However, one author strongly advocated against the use of proprietary specifications, citing several disadvantages. Unfortunately, this author's arguments are based on the mistaken assumption that "proprietary" means proprietary "product" specifications. Public bid proposals written around a manufacturer's proprietary "product" specification may, in fact, limit competition.

But as the other writers seem to understand, the industry frequently uses the phrase "proprietary specification" when referring to another category of specification that might more objectively be called "performance-based." Reputable roofing manufacturers that differentiate their products based on objective, laboratory-proven, performance-based specifications provide a great service to the roofing industry.

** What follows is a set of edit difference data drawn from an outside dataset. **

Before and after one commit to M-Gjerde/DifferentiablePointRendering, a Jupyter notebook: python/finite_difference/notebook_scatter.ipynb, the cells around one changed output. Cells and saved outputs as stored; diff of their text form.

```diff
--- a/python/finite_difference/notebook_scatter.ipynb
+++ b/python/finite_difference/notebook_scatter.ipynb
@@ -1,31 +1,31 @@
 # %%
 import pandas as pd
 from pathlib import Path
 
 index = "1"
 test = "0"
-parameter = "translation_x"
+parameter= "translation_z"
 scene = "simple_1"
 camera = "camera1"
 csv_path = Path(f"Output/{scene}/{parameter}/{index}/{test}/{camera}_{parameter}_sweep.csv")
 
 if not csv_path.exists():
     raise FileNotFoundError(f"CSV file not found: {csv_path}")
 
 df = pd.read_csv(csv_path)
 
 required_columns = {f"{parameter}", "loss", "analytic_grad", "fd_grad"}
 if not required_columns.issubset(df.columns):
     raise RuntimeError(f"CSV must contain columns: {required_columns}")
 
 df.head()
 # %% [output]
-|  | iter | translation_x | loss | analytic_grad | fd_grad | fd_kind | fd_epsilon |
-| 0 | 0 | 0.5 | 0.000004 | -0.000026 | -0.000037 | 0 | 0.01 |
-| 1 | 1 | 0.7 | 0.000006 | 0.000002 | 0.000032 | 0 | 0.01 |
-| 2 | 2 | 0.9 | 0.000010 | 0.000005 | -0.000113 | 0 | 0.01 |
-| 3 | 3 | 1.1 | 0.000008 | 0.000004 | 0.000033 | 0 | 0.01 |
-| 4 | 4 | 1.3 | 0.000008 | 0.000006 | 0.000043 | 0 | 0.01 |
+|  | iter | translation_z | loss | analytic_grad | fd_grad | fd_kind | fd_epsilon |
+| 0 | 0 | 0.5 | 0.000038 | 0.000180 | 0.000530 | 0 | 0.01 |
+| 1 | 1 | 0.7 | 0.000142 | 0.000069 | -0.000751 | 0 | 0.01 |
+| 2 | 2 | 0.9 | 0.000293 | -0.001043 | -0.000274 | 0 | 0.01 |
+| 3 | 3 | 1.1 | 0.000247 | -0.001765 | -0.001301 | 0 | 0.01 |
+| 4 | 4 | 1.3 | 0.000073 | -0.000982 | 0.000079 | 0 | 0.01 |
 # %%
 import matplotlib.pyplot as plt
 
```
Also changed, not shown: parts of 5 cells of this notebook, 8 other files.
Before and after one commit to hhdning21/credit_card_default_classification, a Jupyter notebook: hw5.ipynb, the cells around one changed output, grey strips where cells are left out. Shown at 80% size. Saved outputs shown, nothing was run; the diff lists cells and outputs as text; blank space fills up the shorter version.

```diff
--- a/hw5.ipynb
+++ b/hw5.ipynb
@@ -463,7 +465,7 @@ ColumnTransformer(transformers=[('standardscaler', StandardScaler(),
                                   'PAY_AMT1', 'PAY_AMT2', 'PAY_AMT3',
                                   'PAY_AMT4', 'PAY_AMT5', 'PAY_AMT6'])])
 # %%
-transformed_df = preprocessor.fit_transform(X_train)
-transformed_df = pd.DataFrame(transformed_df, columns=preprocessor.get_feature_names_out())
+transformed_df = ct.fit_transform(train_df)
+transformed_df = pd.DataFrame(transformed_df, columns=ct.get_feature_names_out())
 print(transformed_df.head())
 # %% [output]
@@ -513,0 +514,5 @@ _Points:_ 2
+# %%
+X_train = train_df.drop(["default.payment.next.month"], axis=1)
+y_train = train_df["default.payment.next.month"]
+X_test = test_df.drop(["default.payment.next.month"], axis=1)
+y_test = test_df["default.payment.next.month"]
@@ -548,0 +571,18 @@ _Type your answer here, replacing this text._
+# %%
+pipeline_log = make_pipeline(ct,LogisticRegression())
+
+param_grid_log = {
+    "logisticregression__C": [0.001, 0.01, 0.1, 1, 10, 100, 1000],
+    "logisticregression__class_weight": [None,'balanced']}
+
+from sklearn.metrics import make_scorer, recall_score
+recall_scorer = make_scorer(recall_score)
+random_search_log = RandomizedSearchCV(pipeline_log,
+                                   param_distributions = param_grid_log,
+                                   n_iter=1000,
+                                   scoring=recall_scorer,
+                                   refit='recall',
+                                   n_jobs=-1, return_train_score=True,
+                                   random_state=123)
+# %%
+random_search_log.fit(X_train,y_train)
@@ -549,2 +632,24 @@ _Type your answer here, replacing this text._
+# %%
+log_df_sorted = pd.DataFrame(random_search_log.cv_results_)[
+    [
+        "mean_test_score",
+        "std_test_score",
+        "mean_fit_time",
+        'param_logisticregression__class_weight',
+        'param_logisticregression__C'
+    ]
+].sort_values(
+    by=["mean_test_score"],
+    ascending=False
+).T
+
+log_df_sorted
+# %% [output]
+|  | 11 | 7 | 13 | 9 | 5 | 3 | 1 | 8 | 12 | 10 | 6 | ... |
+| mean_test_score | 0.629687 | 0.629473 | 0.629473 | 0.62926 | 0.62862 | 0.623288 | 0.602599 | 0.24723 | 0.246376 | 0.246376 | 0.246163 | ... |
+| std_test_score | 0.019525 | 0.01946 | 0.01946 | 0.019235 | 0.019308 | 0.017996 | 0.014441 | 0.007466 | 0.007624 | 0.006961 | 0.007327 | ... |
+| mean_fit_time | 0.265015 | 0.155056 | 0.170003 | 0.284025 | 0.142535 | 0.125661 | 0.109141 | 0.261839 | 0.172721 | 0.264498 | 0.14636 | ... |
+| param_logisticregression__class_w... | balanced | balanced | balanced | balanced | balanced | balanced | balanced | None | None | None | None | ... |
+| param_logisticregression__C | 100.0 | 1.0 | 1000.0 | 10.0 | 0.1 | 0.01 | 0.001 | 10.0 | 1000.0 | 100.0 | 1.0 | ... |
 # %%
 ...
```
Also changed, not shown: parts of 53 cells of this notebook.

As an attorney specializing in construction litigation, I think it is important to differentiate specifications that cite a proprietary product name from those that define specific criteria for material or...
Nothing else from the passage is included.